By JOSIE CLARKE
Judges look likely to continue using their powers of name suppression despite the risk that they will be undermined by the Internet.
The case of the billionaire drug-smuggler has highlighted how easily the Internet can destroy a judge's decision to prevent the public knowing the identity of an offender.
But in their ruling released on Tuesday, Justices Nicholson and Potter said they did not quash the order suppressing the billionaire's name simply because it appeared on the Internet.
They pointed out that the reason the order did not work was because somebody sitting in court on January 6 or 7 leaked the name.
The billionaire, still known here only as L, was granted permanent name suppression when he appeared in the Otahuhu District Court for importing cannabis.

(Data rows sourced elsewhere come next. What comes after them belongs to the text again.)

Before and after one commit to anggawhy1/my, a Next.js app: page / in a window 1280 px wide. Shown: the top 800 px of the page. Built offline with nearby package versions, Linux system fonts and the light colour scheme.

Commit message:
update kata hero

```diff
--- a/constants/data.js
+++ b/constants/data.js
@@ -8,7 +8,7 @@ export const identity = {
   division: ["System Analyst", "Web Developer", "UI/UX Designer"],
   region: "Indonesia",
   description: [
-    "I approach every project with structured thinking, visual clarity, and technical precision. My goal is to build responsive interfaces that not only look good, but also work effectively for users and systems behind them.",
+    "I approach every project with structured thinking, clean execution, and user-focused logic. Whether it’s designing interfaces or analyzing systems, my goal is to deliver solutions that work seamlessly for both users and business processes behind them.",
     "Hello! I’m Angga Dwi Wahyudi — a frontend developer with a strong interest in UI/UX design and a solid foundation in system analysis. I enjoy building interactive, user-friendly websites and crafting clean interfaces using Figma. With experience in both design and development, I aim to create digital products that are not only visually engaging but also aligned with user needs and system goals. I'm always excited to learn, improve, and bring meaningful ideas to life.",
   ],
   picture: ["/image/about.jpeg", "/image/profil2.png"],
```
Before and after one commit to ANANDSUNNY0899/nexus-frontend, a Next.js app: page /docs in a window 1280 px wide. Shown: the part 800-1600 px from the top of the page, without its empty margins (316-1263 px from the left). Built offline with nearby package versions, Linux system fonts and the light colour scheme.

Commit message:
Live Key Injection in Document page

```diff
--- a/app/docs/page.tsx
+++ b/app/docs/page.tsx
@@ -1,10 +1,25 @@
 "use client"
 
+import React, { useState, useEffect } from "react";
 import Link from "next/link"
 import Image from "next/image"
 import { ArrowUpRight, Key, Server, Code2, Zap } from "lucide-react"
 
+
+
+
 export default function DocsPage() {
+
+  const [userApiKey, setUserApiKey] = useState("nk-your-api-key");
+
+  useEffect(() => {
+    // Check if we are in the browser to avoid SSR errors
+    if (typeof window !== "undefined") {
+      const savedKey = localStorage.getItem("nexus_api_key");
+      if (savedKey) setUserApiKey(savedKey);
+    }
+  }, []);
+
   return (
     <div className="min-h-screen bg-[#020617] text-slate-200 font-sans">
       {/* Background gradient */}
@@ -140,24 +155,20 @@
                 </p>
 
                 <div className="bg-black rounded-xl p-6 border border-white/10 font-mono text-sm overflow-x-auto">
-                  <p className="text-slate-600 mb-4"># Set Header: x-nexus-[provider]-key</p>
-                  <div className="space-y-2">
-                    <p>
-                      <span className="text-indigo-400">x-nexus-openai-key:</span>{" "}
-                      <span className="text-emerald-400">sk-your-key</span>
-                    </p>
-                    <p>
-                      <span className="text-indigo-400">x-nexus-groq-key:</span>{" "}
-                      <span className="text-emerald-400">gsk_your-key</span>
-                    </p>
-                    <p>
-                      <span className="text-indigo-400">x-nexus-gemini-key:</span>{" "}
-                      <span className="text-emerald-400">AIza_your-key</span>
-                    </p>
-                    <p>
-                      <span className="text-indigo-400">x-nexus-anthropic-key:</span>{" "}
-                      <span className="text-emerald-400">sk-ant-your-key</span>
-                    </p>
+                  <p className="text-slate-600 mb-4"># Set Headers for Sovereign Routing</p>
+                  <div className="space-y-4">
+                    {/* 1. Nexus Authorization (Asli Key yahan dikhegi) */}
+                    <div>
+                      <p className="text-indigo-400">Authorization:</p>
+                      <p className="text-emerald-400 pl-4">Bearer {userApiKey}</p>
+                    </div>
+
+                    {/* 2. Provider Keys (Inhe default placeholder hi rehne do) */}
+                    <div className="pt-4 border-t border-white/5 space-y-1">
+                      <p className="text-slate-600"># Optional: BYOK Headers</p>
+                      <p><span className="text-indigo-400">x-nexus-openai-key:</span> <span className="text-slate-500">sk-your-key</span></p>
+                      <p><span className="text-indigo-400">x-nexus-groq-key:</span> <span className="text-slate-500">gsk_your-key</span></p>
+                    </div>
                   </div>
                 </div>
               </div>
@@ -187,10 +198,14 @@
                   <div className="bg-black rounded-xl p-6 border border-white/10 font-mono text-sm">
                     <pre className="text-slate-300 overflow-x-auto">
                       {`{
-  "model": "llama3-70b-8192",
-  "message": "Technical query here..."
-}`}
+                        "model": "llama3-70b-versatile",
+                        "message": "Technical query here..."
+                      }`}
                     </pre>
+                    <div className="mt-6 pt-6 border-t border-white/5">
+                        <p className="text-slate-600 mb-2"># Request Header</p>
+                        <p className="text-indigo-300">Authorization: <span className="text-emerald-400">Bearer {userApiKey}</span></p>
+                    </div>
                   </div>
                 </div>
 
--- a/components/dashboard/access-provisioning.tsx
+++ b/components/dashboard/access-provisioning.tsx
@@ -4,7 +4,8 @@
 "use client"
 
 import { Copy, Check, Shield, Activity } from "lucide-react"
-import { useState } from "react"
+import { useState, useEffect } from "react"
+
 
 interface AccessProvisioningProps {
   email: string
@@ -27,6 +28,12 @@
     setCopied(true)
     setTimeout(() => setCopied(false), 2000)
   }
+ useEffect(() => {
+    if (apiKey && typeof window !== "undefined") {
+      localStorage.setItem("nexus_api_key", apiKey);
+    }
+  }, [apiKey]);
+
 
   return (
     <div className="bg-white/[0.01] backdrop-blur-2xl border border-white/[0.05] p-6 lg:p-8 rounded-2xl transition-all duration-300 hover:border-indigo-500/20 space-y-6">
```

But within hours, his name and full details of his court appearance and background had been posted on the Internet by overseas media outlets.
This case is not the first where suppressed names have turned up on screens around the world.
The Internet got the better of Britain's Security Intelligence Service when former spy Richard Tomlinson threatened to publish names of MI6 spies on his Web page. The threat backfired when the kind of list he had been talking about, naming 160 MI6 spies, hit cyberspace.
When the British Government banned Mr Tomlinson's Web page, sympathisers "mirrored" it all over the Internet.
Mr Tomlinson said: "This shows the freedom of speech provided by the Internet is far more powerful than the outdated secrecy laws of a minor state."
John Burrows, professor of Law at Canterbury University, said the Internet made no difference to name suppression laws. The trouble would always be tracking down the source of the leak.
"The principle [of name suppression] is still the same. Once a court has made an order, nobody can publish the name outside the court.
"At the very least it does stop publication in New Zealand and if the person who has published it is discovered, of course the penalties can be quite severe."
However, Jim Tully, head of journalism at Canterbury University, said the Internet had made it necessary for the justice system to reconsider suppression.
"Any law has got to be workable and sensible. If technology has changed the context in which something like suppression operates, then maybe the courts should be asking how realistic the orders are."